# Binomial expansion

## Main Question or Discussion Point

How do you expand and simplify $$(1 + \sqrt\frac{2}{n-1})^n$$?

I know this involves a binomial expansion and I can expand it to look something like

$$\left(\begin{array}{c}n&0\end{array}\right){\frac{2}{n-1}}^\frac{0}{2} + \left(\begin{array}{c}n&1\end{array}\right){\frac{2}{n-1}}^\frac{1}{2} + ...$$

but how do you simplify this?

Last edited:

dextercioby
Homework Helper
Sorry to dissapoint you,but apparently u cannot.It looks kinda ugly,but that's how it was supposed to be,since it involved a radical.

Daniel.

Hmm. How can I solve the following problem then?

n is a positive integer. Prove that:

$$n^\frac{1}{n} < 1 + \sqrt\frac{2}{n-1}$$

I also need to show that $$n^\frac{1}{n} \rightarrow 1$$ as $$n \rightarrow \infty$$. I know this follows logically from the fact that $$\frac{1}{n} \rightarrow 0$$as $$n \rightarrow \infty$$. Is there a more rigorous way for showing this?

Also, what is the maximum value of $$n^\frac{1}{n}$$?

dextercioby
Homework Helper
Do you know calculus??If u did,then
$$\lim_{n\rightarrow +\infty} n^{\frac{1}{n}}=\alpha$$(1)
U need to show that \alpha=1.
Take natural logarithm from both sides.Then
$$\lim_{n\rightarrow +\infty} \frac{1}{n}\ln n =\ln\alpha$$ (2)

The first limit is zero (you can show that considering the function [\itex] \frac{\ln x}{x} [/itex] and using L'Ho^spital rule.
THerefore $\ln\alpha=0 \Rightarrow \alpha=1$.

Daniel.

I've never studied L'Hospital's Rule before (I just finished Grade 10). However, I just looked it up on the internet, and I do understand how it works, but not why it works.

Is this problem solvable?

If n is a positive integer, prove that:
$$n^\frac{1}{n} < 1 + \sqrt\frac{2}{n-1}$$

NateTG
Homework Helper
recon said:
I've never studied L'Hospital's Rule before (I just finished Grade 10). However, I just looked it up on the internet, and I do understand how it works, but not why it works.
L'Hospitals rule is relatively easy to prove using the definitions of limit and derivative.

Is this problem solvable?

If n is a positive integer, prove that:
$$n^\frac{1}{n} < 1 + \sqrt\frac{2}{n-1}$$
If n=1 then there are some problems with this.
For n bigger than 1, you've almost got the proof.
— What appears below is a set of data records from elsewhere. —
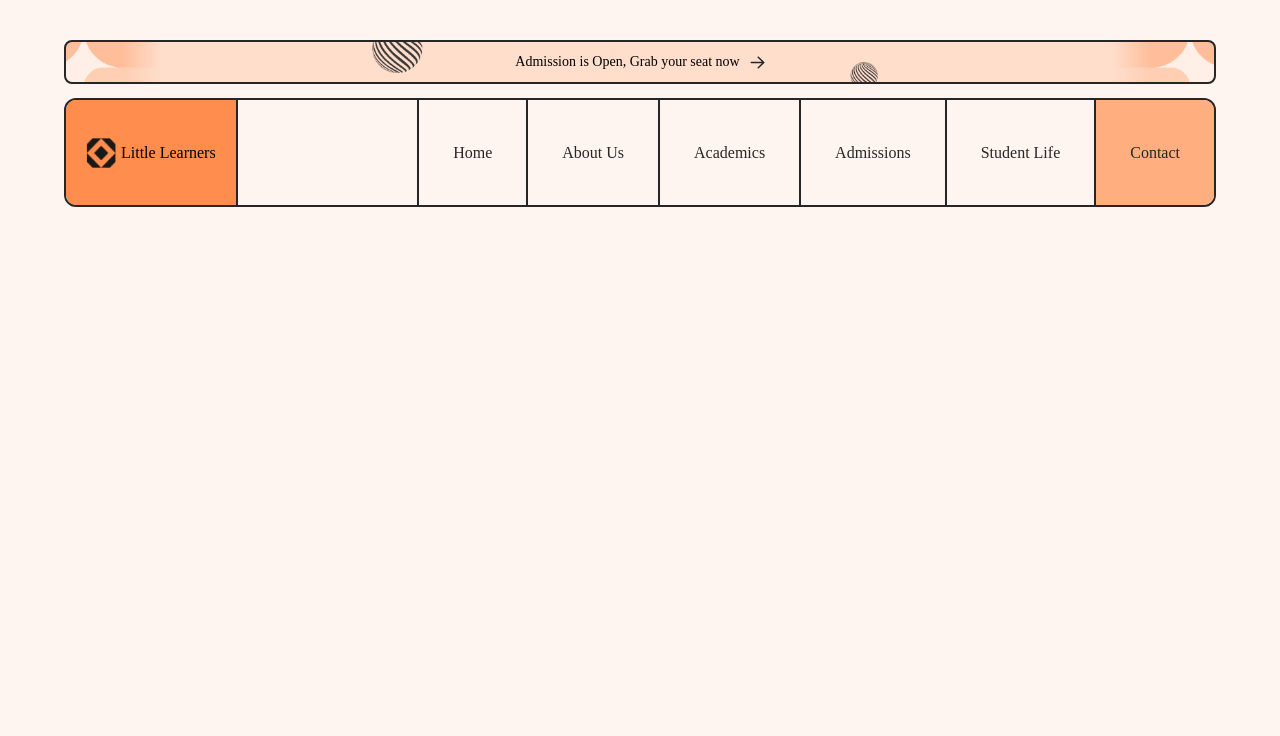
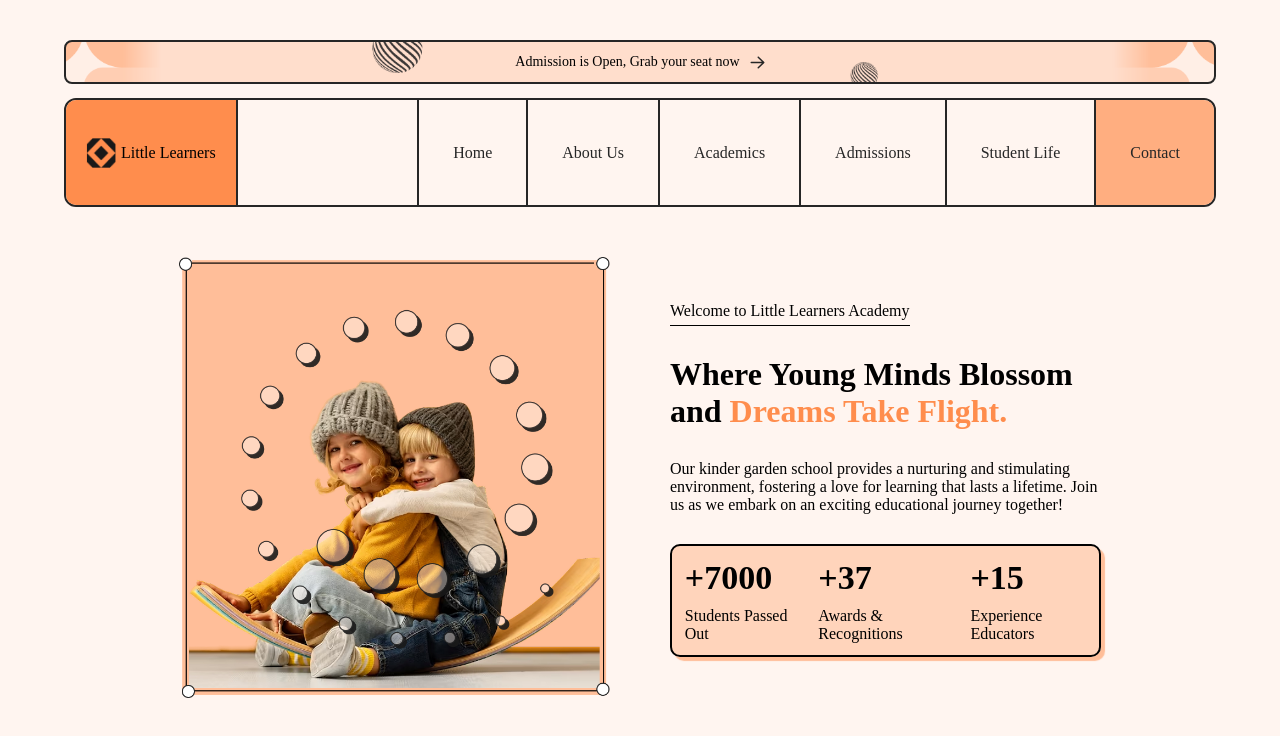
Before and after one commit to parastookTehrani/schoolEducation-react, a React (Vite) app: page / in a window 1280 px wide. Shown: the top 736 px of the page. Built offline with nearby package versions, Linux system fonts and the light colour scheme.

Commit message:
feat: header

```diff
--- a/src/App.jsx
+++ b/src/App.jsx
@@ -1,3 +1,4 @@
+import { Header } from "./components/header"
 import { Nav } from "./components/nav"
 
 function App() {
@@ -5,6 +6,7 @@ function App() {
   return (
     <>
       <Nav />
+      <Header />
     </>
   )
 }
--- /dev/null
+++ b/src/components/header.jsx
@@ -0,0 +1,41 @@
+import style from "./style.module.css";
+import headerImage from "../assets/Image Container.png";
+
+
+export const Header = () => {
+  return (
+    <div className={style.container}>
+    <header>
+      <div  className={style.headerImage}>
+        <img src={headerImage} alt="header image" className={style.image}/>
+      </div>
+      <div className={style.headerContent}>
+        <p className={style.welcome}>Welcome to Little Learners Academy</p>
+        <h1>
+          Where Young Minds Blossom and <span className={style.headerSpan}>Dreams Take Flight.</span>
+        </h1>
+        <p>
+          Our kinder garden school provides a nurturing and stimulating
+          environment, fostering a love for learning that lasts a lifetime. Join
+          us as we embark on an exciting educational journey together!
+        </p>
+        <div className={style.infoBox}>
+          <div className={style.infoDiv}>
+            <h2 className={style.infoHeader}>+7000</h2>
+            <p>Students Passed Out</p>
+          </div>
+
+          <div className={style.infoDiv}>
+            <h2 className={style.infoHeader}>+37</h2>
+            <p>Awards & Recognitions</p>
+          </div>
+          <div className={style.infoDiv}>
+            <h2 className={style.infoHeader}>+15</h2>
+            <p>Experience Educators</p>
+          </div>
+        </div>
+      </div>
+    </header>
+    </div>
+  );
+};
--- a/src/components/style.module.css
+++ b/src/components/style.module.css
@@ -50,6 +50,7 @@ body {
   display: flex;
   overflow: hidden;
   justify-content: space-between;
+  margin-bottom: 50px;
 }
 
 .logo {
@@ -77,7 +78,7 @@ body {
   border-left: 2px solid #262626;
 }
 
-.active{
+.active {
   display: flex;
   flex-direction: column;
   align-items: start;
@@ -92,7 +93,7 @@ body {
   height: 100vh;
 }
 
-.active .menu{
+.active .menu {
   border: none;
   padding: 5px;
 }
@@ -104,10 +105,66 @@ body {
   gap: 20px;
 }
 
-.active .link a:hover{
+.active .link a:hover {
   color: #fc8237;
 }
 
+header {
+  width: 100%;
+  display: flex;
+  flex-direction: column;
+  align-items: center;
+  gap: 40px;
+  margin-bottom: 80px;
+}
+
+.image {
+  width: 100%;
+}
+
+.headerContent {
+  display: flex;
+  flex-direction: column;
+  align-items: center;
+  gap: 30px;
+  text-align: center;
+}
+
+.welcome {
+  border-bottom: 1px solid black;
+  padding-bottom: 5px;
+}
+
+.headerSpan {
+  color: #ff8d4d;
+}
+
+.infoBox {
+  display: flex;
+  flex-direction: column;
+  align-items: center;
+  justify-content: center;
+  border: 2px solid black;
+  width: 100%;
+  text-align: center;
+  border-radius: 10px;
+  background-color: #ffbe999a;
+  box-shadow: 4px 4px 1px #ffbe99;
+}
+
+.infoHeader {
+  padding-bottom: 10px;
+  font-size: 34px;
+}
+
+.infoDiv {
+  border-bottom: 2px solid black;
+  padding: 5%;
+}
+
+.infoDiv:last-child {
+  border: none;
+}
 
 @media screen and (min-width: 770px) {
   .banner {
@@ -123,7 +180,7 @@ body {
     display: none;
   }
 
-  .links{
+  .links {
     height: 100%;
     display: flex;
     align-items: center;
@@ -139,12 +196,44 @@ body {
   }
 
   .link:hover {
-    background-color: #FFEFE5;
+    background-color: #ffefe5;
   }
 
-  .link:last-child{
-    background-color: #FFAE80;
+  .link:last-child {
+    background-color: #ffae80;
   }
 
+  header {
+    flex-direction: row;
+    align-items: center;
+    gap: 60px;
+    padding: 0 10%;
+  }
 
+  .headerImage {
+    width: 50%;
   }
+
+  .headerContent {
+    align-items: flex-start;
+    gap: 30px;
+    text-align: left;
+    width: 50%;
+  }
+
+  .infoBox {
+    flex-direction: row;
+    justify-content: space-between;
+    text-align: left;
+    box-shadow: 4px 4px 1px #ffbe99;
+  }
+
+  .infoDiv {
+    border-bottom: none;
+    padding: 3%;
+  }
+
+  .infoDiv:last-child {
+    border: none;
+  }
+}
```
Lines whose indentation alone changed are shown as unchanged.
Here's something you might find useful:
$$\left(\begin{array}{c}a&b\end{array}\right) = \frac{a!}{b!(a-b)!}$$
Specifically
$$\left(\begin{array}{c}n&0\end{array}\right) = 1$$
$$\left(\begin{array}{c}n&1\end{array}\right) = n$$
and
$$\left(\begin{array}{c}n&2\end{array}\left) = \frac{(n-1)(n-2)}{2}}$$

NateTG said:
If n=1 then there are some problems with this.
For n bigger than 1, you've almost got the proof.

Here's something you might find useful:
$$\left(\begin{array}{c}a&b\end{array}\right) = \frac{a!}{b!(a-b)!}$$
Specifically
$$\left(\begin{array}{c}n&0\end{array}\right) = 1$$
$$\left(\begin{array}{c}n&1\end{array}\right) = n$$
and
$$\left(\begin{array}{c}n&2\end{array}\left) = \frac{(n-1)(n-2)}{2}}$$
Do you mean that I have to expand $$(1 + \sqrt\frac{2}{n-1})^n$$? It's the square root that is confusing me. I can't get rid of it. :yuck:

Putting the question in another form, how do I proof that $$\sqrt{\frac{2}{n-1}}$$ decreases in value slower than $${n^{{\frac{1}{n}}}-1$$ as n increases?